A strong cast fights a losing battle against subpar material in this ramshackle drama.
The JudgeDirector: David Dobkin
Cast: Robert Downey Jr., Robert Duvall, Vera Farmiga, Leighton Meester, Dax Shepard, Emma Tremblay, Billy Bob Thornton, Vincent D’Onofrio, Jeremy Strong, David Krumholtz
Studio: Warner Bros.
US date: 2014-10-10 (General release)
UK date: 2014-10-17 (General release)
The Judge offers little that feels like an original movie. It has actors and dialogue, conflict and locations, but it's so vaguely familiar at every turn that watching it is like trying to decipher a blurred Xerox copy.
Hank Palmer In another of the slightly snoozy roles Robert Downey Jr. has been taking since Tony Stark first blasted into the sky over Afghanistan (The Soloist, Due Date). A motor-mouthed Chicago defense attorney doing his best to forget the small Indiana town where he grew up and the family he left behind, he prefers to subvert justice and piss on the law, as all defense lawyers in these sorts of stories do (his first act in the film is literally to urinate on the opposing counsel). On cue, Hank gets a call from home: Mom’s dead. He returns for the funeral, reunites with his charmingly eccentric family, and learns about the values he's ignored for so long.
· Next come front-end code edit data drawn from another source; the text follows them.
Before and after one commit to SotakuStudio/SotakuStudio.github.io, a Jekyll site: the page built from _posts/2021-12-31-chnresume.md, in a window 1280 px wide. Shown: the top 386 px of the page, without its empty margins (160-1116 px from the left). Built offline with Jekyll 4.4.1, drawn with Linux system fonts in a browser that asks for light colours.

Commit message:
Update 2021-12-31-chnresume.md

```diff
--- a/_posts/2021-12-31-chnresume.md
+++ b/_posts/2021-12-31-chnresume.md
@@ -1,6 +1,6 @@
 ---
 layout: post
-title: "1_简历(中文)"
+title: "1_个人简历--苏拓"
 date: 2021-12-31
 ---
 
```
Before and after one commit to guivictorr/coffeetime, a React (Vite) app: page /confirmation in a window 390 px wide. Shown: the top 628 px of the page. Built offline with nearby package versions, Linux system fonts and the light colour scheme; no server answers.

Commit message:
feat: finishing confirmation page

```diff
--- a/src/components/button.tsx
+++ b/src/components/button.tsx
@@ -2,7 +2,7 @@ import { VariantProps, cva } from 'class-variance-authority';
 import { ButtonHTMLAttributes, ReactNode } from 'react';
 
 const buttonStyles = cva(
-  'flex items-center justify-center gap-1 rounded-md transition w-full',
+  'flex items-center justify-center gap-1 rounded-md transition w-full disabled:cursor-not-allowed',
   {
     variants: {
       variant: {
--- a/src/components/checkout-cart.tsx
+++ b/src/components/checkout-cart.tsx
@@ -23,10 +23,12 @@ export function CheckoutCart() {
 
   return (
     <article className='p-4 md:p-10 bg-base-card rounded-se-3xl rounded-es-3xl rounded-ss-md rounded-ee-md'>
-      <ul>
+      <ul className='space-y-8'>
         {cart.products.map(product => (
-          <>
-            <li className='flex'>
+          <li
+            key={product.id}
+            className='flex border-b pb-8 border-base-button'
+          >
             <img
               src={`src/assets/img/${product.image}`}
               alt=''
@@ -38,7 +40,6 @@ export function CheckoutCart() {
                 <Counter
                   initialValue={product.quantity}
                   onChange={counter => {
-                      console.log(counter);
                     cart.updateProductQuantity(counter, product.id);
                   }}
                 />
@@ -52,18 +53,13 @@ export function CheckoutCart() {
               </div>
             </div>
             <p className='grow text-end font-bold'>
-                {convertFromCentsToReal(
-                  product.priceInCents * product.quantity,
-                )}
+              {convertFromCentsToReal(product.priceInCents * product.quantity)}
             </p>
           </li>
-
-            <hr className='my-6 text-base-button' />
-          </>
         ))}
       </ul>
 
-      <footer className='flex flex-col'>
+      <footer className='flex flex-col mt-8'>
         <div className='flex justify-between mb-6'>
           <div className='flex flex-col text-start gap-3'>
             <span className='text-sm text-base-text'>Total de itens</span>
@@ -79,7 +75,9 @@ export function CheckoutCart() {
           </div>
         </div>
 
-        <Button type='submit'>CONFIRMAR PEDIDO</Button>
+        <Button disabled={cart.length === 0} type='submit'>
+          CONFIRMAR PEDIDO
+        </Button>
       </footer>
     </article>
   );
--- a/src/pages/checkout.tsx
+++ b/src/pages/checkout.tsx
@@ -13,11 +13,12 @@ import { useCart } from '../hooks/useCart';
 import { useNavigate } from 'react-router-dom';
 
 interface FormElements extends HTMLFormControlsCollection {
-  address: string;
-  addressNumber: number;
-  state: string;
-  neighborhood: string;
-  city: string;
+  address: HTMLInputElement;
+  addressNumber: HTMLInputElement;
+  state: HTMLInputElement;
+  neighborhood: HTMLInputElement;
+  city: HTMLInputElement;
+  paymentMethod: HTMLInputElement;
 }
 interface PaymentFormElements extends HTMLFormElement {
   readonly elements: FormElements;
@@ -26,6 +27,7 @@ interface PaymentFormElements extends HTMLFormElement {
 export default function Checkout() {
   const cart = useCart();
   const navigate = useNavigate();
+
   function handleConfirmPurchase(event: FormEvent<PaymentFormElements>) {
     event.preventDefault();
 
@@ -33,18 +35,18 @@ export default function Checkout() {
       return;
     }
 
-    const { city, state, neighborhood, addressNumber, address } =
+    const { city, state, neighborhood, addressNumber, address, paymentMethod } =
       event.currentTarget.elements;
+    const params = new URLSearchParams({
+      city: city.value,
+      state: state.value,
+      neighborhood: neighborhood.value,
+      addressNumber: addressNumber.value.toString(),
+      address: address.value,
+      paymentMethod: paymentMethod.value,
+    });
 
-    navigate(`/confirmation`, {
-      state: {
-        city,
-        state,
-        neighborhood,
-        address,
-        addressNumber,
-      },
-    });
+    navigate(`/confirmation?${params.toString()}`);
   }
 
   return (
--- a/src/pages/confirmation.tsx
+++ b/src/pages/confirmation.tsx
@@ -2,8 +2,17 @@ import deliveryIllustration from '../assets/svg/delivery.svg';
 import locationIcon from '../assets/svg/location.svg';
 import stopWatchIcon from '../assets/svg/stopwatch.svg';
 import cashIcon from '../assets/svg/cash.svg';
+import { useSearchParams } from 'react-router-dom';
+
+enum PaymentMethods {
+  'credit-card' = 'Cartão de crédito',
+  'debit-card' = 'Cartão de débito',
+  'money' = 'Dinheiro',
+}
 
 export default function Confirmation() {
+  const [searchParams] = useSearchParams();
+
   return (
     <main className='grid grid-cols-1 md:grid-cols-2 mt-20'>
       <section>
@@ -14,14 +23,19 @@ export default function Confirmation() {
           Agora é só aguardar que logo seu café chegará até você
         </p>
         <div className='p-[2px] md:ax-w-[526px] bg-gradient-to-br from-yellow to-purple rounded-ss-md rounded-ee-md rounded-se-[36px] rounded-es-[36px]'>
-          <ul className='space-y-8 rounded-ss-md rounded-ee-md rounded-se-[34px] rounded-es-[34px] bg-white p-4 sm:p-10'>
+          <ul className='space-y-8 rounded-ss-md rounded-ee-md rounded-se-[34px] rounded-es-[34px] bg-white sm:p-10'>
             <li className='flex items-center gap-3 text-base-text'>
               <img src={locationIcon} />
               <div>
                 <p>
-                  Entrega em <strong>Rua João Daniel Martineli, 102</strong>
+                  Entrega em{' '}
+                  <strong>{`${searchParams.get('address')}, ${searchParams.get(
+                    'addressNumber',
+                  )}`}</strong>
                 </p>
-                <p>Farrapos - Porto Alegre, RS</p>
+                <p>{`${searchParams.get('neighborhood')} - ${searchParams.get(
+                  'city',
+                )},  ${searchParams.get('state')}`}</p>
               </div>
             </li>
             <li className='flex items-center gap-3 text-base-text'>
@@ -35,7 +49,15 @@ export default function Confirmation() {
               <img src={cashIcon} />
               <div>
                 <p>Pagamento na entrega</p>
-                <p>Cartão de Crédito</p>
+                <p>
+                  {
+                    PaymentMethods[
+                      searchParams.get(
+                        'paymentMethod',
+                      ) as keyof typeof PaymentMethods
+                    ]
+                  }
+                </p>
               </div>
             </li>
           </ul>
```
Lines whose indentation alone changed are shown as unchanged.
Only that’s not all. After spending a little awkward time with his brothers Glen (Vincent D’Onofrio) and Dale (Jeremy Strong), Hank is all ready to zip back home to water his highly symbolic hydrangeas, finish divorcing his wife, and figure out how to raise his button-nosed moppet of a daughter (Lauren Palmer). Just before he leaves, his father, Judge Palmer (Robert Duvall) is charged with murdering a local druggie. This sets up for a standard courtroom drama, along with a cross-generational conflict. Frankly, the sight of the hyper-verbal Downey squaring off against the grounded Duvall might even make you think that The Judge will supremely enjoyable nonsense.
But like an overanxious TV pitchman, Nick Schenk and Bill Dubuque’s screenplay can’t stop coming at you, shouting, "Wait, there’s more!" On top of this foundation, the piles on mysterious paternity, an unknown illness, a mentally challenged brother (that would be Dale, with his ever-present movie camera), and more backstory than your average miniseries. With all the secondary storylines and characters jostling for attention, director David Dobkin loses track of where the film might have started. Instead, it barrels towards thunderous legal and familial verdicts, lopped-off subplots and inconsistencies be damned.
Such disorder might have worked in the movie for which Dobkin is best known, Wedding Crashers, wherein he framed Vince Vaughn and Owen Wilson at the peak of their bro-comic powers. His approach in The Judge is similarly broad, overselling every joke and sentimentalizing everything else. The overstatement isn't helped by Janusz Kaminski’s cinematography, which lacquers every shot in a faux quality-film glow, forgetting that Indiana towns tend not to be surrounded by forested mountains.
It’s a shame, as most of the cast members put in great effort to elevate the dross they're handed. The expertly manic Downey looks annoyed as any old gunslinger might when forced to deploy his skills against the invariably dim-witted. You might call it showboating if he weren’t so superb at it. Vera Farmiga stretches out a depressingly rote and chauvinistic role, the sass-talking restaurateur and Hank's old girlfriend who just so happens to still be single and pining after him. Billy Bob Thornton goes quiet and mysterious to breathe life into his predictable prosecutor role. It appears that the makers knew when to stand back and give their remarkably A-list roster room to maneuver: if only that had been enough.